(Version comparison data)
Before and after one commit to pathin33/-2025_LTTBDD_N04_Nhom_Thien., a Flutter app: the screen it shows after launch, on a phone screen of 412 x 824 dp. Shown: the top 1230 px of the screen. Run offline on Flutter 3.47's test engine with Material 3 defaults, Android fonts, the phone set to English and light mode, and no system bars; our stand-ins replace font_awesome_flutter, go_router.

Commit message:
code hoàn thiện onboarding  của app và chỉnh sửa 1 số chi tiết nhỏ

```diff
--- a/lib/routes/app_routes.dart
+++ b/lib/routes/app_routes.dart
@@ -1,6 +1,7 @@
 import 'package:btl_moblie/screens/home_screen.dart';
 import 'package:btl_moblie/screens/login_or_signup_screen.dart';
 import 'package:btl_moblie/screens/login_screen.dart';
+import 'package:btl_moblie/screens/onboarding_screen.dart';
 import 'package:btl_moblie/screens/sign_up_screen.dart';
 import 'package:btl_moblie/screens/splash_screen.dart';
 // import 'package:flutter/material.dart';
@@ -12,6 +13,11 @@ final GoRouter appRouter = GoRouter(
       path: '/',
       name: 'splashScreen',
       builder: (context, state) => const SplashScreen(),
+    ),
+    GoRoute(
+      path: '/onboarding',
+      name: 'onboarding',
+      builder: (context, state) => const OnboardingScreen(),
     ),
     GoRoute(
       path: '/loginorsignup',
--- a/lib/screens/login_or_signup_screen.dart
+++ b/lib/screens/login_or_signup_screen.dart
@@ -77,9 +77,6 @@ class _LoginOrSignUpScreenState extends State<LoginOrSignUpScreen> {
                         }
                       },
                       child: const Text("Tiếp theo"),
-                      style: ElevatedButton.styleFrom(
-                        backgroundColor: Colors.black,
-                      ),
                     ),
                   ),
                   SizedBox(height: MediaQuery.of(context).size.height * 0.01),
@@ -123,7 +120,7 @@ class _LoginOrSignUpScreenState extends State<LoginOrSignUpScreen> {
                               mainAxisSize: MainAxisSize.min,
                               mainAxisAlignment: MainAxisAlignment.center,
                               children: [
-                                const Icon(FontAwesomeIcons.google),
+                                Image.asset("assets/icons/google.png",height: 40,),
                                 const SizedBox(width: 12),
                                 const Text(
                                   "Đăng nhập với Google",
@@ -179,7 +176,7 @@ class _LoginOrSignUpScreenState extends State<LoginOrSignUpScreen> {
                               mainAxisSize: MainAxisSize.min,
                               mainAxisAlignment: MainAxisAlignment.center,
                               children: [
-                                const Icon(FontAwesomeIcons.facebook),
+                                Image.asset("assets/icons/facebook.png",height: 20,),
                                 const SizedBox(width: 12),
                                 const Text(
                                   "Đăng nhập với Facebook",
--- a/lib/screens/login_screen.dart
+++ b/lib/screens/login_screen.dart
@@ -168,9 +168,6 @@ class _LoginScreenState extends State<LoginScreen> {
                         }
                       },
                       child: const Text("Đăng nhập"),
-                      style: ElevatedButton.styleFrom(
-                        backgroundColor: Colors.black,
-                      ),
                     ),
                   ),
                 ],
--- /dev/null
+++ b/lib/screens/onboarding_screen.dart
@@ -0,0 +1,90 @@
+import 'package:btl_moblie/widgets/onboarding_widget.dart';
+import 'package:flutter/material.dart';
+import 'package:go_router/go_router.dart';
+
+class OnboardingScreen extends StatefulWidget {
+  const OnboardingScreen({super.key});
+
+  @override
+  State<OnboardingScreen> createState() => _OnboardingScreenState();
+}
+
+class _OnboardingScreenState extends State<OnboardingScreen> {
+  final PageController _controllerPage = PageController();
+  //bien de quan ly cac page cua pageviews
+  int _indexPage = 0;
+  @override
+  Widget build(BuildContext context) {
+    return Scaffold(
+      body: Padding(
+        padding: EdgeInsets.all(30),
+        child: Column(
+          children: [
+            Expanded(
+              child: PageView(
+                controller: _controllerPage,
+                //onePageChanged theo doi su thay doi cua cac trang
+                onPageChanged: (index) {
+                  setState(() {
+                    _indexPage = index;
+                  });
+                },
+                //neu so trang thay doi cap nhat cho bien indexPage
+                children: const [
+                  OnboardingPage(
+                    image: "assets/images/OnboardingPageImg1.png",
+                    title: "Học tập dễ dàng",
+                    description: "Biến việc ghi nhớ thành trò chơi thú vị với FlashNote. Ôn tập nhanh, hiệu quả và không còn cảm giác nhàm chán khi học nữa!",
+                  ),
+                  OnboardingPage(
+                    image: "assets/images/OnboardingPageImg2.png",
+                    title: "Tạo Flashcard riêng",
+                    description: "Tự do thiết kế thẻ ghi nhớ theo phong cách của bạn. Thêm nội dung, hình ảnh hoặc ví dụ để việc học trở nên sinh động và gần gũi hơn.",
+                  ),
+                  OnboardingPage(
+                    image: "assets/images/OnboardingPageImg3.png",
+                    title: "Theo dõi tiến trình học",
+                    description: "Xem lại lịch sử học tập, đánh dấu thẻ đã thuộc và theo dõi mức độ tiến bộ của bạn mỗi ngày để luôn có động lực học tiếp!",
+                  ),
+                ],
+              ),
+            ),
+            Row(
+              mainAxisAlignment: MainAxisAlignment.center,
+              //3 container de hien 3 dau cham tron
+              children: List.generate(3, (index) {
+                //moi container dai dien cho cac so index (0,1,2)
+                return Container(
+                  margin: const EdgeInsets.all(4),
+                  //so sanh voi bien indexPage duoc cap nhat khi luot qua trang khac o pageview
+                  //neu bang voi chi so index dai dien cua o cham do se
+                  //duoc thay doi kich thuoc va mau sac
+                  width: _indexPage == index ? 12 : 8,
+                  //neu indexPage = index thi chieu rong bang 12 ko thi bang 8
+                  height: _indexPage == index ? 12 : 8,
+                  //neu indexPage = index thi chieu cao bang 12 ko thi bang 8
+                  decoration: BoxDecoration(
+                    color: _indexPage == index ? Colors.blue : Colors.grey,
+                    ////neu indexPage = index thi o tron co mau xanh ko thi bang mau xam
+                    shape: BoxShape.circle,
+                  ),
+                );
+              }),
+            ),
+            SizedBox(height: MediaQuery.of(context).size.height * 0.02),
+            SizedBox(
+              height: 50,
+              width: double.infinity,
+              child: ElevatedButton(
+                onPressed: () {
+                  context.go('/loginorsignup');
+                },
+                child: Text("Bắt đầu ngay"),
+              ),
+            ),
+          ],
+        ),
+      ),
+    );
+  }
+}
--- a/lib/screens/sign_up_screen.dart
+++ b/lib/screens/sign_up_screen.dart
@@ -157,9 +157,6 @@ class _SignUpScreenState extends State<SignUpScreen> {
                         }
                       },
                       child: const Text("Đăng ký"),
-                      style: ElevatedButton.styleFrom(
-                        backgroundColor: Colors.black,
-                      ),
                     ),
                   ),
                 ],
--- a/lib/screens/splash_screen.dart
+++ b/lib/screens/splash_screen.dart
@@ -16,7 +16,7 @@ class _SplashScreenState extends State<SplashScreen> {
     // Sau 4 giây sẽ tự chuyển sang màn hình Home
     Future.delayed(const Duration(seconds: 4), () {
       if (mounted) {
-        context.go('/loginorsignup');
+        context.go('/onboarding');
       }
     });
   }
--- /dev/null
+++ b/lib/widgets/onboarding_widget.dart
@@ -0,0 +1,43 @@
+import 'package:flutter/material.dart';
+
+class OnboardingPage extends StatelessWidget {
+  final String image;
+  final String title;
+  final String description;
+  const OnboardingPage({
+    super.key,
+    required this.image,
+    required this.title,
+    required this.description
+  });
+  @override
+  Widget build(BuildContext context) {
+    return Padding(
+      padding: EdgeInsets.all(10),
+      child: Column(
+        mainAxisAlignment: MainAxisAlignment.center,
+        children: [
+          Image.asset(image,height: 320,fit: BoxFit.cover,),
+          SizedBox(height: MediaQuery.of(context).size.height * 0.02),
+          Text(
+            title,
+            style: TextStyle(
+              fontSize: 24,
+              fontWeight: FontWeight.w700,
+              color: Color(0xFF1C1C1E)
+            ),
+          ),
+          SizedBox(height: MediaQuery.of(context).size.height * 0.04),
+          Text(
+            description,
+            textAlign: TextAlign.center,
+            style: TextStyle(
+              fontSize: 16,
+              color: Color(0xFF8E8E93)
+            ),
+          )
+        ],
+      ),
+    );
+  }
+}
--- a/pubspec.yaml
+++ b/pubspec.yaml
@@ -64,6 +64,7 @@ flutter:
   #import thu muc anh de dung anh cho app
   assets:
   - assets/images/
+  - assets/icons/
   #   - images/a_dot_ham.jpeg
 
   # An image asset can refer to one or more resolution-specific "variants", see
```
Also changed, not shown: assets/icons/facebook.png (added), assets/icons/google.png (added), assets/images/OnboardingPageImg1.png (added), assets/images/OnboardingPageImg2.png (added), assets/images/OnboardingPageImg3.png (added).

● DIRECTIONS: A complete answer gives every line of the records holding "MediaQuery".

● ANSWER TO THIS PROBLEM:
                   SizedBox(height: MediaQuery.of(context).size.height * 0.01),
+            SizedBox(height: MediaQuery.of(context).size.height * 0.02),
+          SizedBox(height: MediaQuery.of(context).size.height * 0.02),
+          SizedBox(height: MediaQuery.of(context).size.height * 0.04),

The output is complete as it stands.